Of course, the pair have never met in person. Estrella arrived at the Central Coast wildlife park on Wednesday evening, where she will serve out her mandatory quarantine. The hot date is set for September.
Like any proud parent, Australian Reptile Park head of reptiles Daniel Rumsey couldn’t help embarrassing big Hugo in front of his new arrival.
”We have always wanted to get Hugo a girlfriend to replace the ‘special’ rock he has in his enclosure,” he said.
alt=”ROMEO: Hopes are high Estrella will make Hugo’s “special rock” a thing of the past.”
title=”ROMEO: Hopes are high Estrella will make Hugo’s “special rock” a thing of the past.”
ROMEO: Hopes are high Estrella will make Hugo’s “special rock” a thing of the past.
”He’s got a bit of an extra bounce in his step now and we’re all counting down the days until the lovers can meet. Who knows, maybe within the next few years we will have some baby Galapagos tortoises.”
It’s been a while. Hugo arrived on the Central Coast as an infant in 1963, enjoying his middle age at the age of 70. For those trying to work out if he’s punching above his weight, that weight is 181.6 kilograms.
Good on him for hanging in there these past few decades. You know what they say; true love waits.
EVERYBODY has that one teacher they remember, but did yours ever go in to bat for you with the tooth fairy? Principal at Muswellbrook’s St James Primary School Aaron Moon has thrown his support behind a student, penning and posting a letter calling on the dental deity to cough up the funds after a head bump dislodged the tooth.
”I do hope you will accept this letter as proof of her lost tooth and still look after her ($$),” Mr Moon implored.
One parent said he had gone “above and beyond” with the effort, and confirmed that the tooth fairy was swayed by his impassioned advocacy to turn up with “the usual $1 payment”. Justice at last.
alt=”CONNECTIONS: A WiFi case being delivered to a ship in Newcastle yesterday.”
title=”CONNECTIONS: A WiFi case being delivered to a ship in Newcastle yesterday.”
CONNECTIONS: A WiFi case being delivered to a ship in Newcastle yesterday.

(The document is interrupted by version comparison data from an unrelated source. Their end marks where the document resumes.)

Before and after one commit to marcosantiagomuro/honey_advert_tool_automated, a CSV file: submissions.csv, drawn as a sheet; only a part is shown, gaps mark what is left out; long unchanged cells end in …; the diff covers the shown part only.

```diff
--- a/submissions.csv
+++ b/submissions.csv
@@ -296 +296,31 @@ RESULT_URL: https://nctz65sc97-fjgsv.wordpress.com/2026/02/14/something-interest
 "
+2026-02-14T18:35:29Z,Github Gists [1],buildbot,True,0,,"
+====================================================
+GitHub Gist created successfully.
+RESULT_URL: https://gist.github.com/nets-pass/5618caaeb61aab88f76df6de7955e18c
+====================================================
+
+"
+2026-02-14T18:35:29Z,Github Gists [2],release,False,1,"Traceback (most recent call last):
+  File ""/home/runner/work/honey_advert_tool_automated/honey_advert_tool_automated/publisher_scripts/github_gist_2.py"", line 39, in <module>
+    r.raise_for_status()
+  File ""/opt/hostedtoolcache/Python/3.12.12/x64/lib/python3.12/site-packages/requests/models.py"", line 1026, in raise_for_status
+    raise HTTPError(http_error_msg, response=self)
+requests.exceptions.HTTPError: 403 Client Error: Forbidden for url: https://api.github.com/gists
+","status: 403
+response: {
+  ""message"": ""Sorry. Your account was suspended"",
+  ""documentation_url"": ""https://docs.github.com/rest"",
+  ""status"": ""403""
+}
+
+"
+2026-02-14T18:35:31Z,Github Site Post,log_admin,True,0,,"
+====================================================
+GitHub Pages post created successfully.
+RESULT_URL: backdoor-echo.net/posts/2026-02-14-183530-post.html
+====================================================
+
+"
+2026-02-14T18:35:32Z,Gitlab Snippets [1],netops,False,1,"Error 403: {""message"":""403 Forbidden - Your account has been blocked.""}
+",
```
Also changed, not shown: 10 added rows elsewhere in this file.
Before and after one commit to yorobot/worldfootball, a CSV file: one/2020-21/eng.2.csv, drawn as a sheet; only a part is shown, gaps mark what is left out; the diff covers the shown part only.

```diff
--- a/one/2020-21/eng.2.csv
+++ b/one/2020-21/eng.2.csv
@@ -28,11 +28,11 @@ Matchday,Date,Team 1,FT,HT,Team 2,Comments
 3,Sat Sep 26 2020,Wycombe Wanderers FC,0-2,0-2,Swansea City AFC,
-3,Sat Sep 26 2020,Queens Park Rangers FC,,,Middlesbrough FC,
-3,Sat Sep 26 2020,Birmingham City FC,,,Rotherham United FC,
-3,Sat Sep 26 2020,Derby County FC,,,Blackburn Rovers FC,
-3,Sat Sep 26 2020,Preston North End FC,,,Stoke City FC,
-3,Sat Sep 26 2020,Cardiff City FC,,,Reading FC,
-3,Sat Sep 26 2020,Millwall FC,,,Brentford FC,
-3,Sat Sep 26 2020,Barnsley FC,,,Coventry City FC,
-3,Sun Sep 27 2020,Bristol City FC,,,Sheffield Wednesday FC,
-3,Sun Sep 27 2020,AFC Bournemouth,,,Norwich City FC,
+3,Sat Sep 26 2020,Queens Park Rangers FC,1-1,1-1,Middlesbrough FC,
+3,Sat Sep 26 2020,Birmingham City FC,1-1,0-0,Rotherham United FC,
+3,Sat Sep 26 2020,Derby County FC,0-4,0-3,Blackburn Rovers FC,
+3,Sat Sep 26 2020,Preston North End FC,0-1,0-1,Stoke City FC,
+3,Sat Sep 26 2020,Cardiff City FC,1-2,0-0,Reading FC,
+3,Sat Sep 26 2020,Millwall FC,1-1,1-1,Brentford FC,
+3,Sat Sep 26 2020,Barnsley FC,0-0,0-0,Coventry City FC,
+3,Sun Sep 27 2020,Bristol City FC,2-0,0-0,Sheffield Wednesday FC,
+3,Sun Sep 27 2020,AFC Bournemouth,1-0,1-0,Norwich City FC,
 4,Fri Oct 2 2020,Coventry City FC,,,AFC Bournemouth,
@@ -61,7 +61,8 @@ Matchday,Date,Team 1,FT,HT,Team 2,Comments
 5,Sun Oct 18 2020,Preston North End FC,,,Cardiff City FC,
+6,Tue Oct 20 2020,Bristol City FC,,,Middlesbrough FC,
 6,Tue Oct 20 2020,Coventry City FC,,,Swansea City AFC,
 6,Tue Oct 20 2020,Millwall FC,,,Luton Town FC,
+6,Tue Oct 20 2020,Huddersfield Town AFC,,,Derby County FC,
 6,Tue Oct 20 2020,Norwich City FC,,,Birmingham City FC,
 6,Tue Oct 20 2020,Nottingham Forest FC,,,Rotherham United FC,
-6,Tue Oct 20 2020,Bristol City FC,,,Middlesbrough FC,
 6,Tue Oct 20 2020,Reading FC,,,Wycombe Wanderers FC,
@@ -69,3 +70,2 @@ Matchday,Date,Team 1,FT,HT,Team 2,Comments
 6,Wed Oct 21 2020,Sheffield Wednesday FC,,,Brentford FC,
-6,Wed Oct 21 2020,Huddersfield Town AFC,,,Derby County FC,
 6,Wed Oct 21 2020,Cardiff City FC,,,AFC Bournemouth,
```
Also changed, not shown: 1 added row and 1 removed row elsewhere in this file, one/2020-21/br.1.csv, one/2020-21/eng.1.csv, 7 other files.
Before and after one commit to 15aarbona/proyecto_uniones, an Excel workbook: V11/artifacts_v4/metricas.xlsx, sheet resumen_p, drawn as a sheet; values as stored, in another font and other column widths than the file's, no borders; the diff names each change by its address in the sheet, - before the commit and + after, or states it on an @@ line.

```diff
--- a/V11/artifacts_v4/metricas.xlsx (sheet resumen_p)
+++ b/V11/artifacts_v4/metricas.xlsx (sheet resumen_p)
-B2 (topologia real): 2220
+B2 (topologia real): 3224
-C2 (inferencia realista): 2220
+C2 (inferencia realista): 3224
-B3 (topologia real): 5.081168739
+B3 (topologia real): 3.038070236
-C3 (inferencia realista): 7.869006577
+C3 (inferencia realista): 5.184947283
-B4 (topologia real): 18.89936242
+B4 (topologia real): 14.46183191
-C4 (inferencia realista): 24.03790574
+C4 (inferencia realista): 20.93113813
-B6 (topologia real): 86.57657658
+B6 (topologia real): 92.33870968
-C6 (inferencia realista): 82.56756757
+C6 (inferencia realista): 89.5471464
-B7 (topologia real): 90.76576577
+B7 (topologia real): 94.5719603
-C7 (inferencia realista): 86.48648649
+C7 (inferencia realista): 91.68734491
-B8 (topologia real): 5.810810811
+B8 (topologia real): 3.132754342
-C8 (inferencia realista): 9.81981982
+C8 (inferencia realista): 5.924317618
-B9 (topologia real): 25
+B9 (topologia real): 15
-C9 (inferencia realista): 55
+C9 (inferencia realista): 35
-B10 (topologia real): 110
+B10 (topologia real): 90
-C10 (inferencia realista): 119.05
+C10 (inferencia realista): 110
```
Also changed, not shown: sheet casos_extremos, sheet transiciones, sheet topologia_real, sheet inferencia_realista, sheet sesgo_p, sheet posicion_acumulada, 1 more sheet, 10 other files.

BEFORE coronavirus, seafarers visiting the Port of Newcastle were able to leave their ships for a few hours at a time while their ships loaded or discharged their cargoes.
COVID, however, has put an end to that. Robert Coombs, the former Swansea MP who chairs the waterfront charity Seafarer Connect, says COVID restrictions have made seafarers in an already hard industry “prisoners on their own ships”.
With today, June 25, being International Day of the Seafarer, it’s an appropriate time for Seafarer Connect to announce the signing of a new contract with the Port of Newcastle for five portable wi-fi units, which will be available to the crew of visiting vessels for the next three years. Mr Coombs says Newcastle Coal Infrastructure Group (NCIG) which operates one of the two Kooragang Island coal terminals, also has a couple of units, meaning the port is close to providing the service to every visiting commercial vessel and its crew.
”With crews unable to leave their ships to buy phone cards and with no phone access at sea, this service is often the only way these people can contact their families, to talk to the outside world,” Mr Coombs said.
Philipp Bourquin from the port said “wi-fi is something many of us take for granted”, while NCIG’s John Kite said it was great to help “keep people a bit closer to home” through video calls to family.